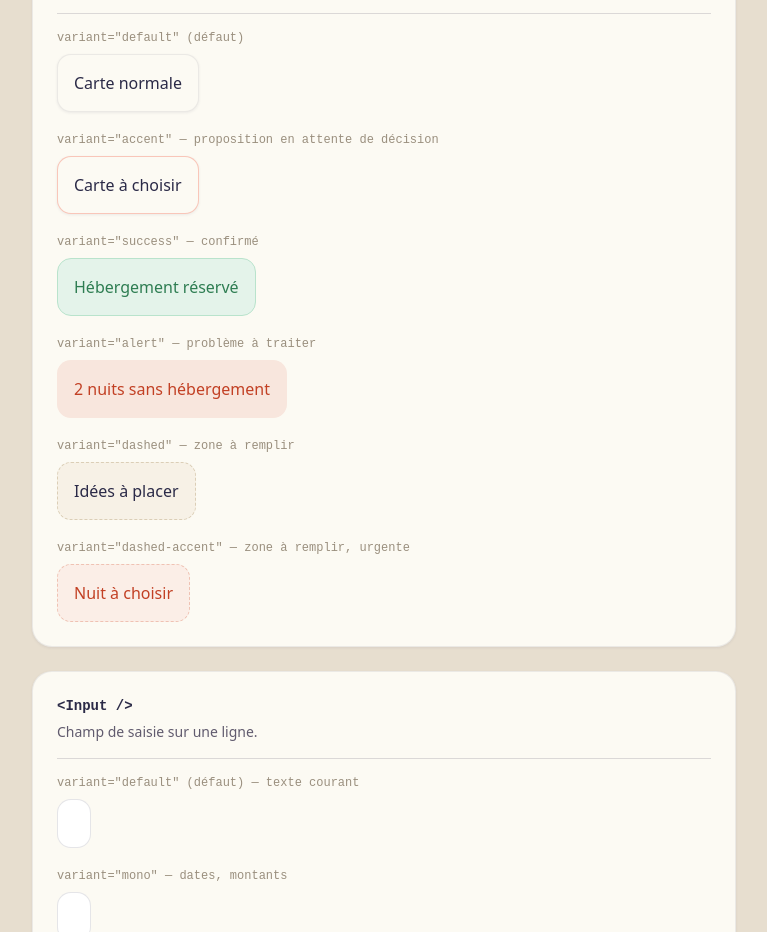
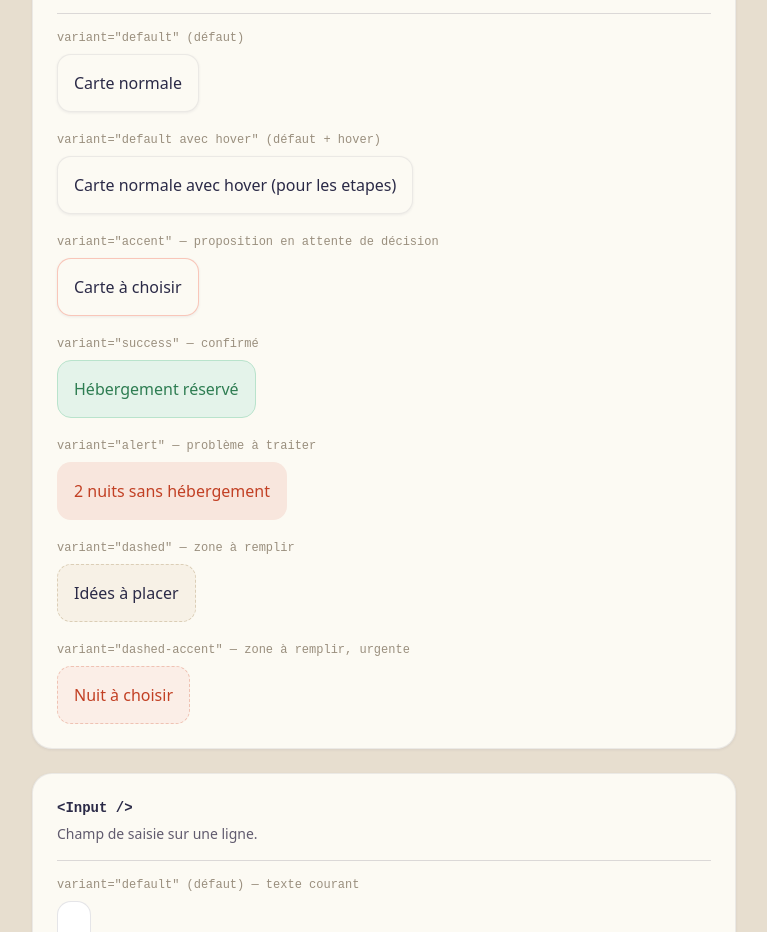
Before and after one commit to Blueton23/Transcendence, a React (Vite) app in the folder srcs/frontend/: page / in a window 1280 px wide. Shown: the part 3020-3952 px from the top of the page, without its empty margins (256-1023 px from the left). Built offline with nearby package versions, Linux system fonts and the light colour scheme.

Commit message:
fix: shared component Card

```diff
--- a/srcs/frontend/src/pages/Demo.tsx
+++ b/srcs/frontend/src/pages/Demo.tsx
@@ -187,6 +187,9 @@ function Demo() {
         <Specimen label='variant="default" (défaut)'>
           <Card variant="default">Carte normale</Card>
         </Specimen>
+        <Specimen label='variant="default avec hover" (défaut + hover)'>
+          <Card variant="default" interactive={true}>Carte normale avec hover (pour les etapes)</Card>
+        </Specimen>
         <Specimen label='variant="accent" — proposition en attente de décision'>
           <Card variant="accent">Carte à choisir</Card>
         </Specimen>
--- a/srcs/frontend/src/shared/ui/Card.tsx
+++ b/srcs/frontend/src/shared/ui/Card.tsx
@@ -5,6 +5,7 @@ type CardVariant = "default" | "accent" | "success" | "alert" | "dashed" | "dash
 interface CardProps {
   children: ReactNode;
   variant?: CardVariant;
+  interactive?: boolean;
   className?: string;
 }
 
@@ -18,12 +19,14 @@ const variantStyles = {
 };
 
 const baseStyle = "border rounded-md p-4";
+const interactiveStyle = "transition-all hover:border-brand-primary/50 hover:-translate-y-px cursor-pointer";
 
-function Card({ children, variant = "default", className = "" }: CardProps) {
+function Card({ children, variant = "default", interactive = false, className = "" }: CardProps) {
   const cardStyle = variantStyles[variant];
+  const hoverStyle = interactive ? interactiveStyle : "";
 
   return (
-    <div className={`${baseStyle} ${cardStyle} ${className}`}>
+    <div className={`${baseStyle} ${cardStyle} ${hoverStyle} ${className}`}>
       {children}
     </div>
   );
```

▶ _DIRECTIONS FOR THIS TASK_
Please print the data above once more, exactly and without images.

▶ _RESULT OF THIS TASK_
Before and after one commit to Blueton23/Transcendence, a React (Vite) app in the folder srcs/frontend/: page / in a window 1280 px wide. Shown: the part 3020-3952 px from the top of the page, without its empty margins (256-1023 px from the left). Built offline with nearby package versions, Linux system fonts and the light colour scheme.

Commit message:
fix: shared component Card

```diff
--- a/srcs/frontend/src/pages/Demo.tsx
+++ b/srcs/frontend/src/pages/Demo.tsx
@@ -187,6 +187,9 @@ function Demo() {
         <Specimen label='variant="default" (défaut)'>
           <Card variant="default">Carte normale</Card>
         </Specimen>
+        <Specimen label='variant="default avec hover" (défaut + hover)'>
+          <Card variant="default" interactive={true}>Carte normale avec hover (pour les etapes)</Card>
+        </Specimen>
         <Specimen label='variant="accent" — proposition en attente de décision'>
           <Card variant="accent">Carte à choisir</Card>
         </Specimen>
--- a/srcs/frontend/src/shared/ui/Card.tsx
+++ b/srcs/frontend/src/shared/ui/Card.tsx
@@ -5,6 +5,7 @@ type CardVariant = "default" | "accent" | "success" | "alert" | "dashed" | "dash
 interface CardProps {
   children: ReactNode;
   variant?: CardVariant;
+  interactive?: boolean;
   className?: string;
 }
 
@@ -18,12 +19,14 @@ const variantStyles = {
 };
 
 const baseStyle = "border rounded-md p-4";
+const interactiveStyle = "transition-all hover:border-brand-primary/50 hover:-translate-y-px cursor-pointer";
 
-function Card({ children, variant = "default", className = "" }: CardProps) {
+function Card({ children, variant = "default", interactive = false, className = "" }: CardProps) {
   const cardStyle = variantStyles[variant];
+  const hoverStyle = interactive ? interactiveStyle : "";
 
   return (
-    <div className={`${baseStyle} ${cardStyle} ${className}`}>
+    <div className={`${baseStyle} ${cardStyle} ${hoverStyle} ${className}`}>
       {children}
     </div>
   );
```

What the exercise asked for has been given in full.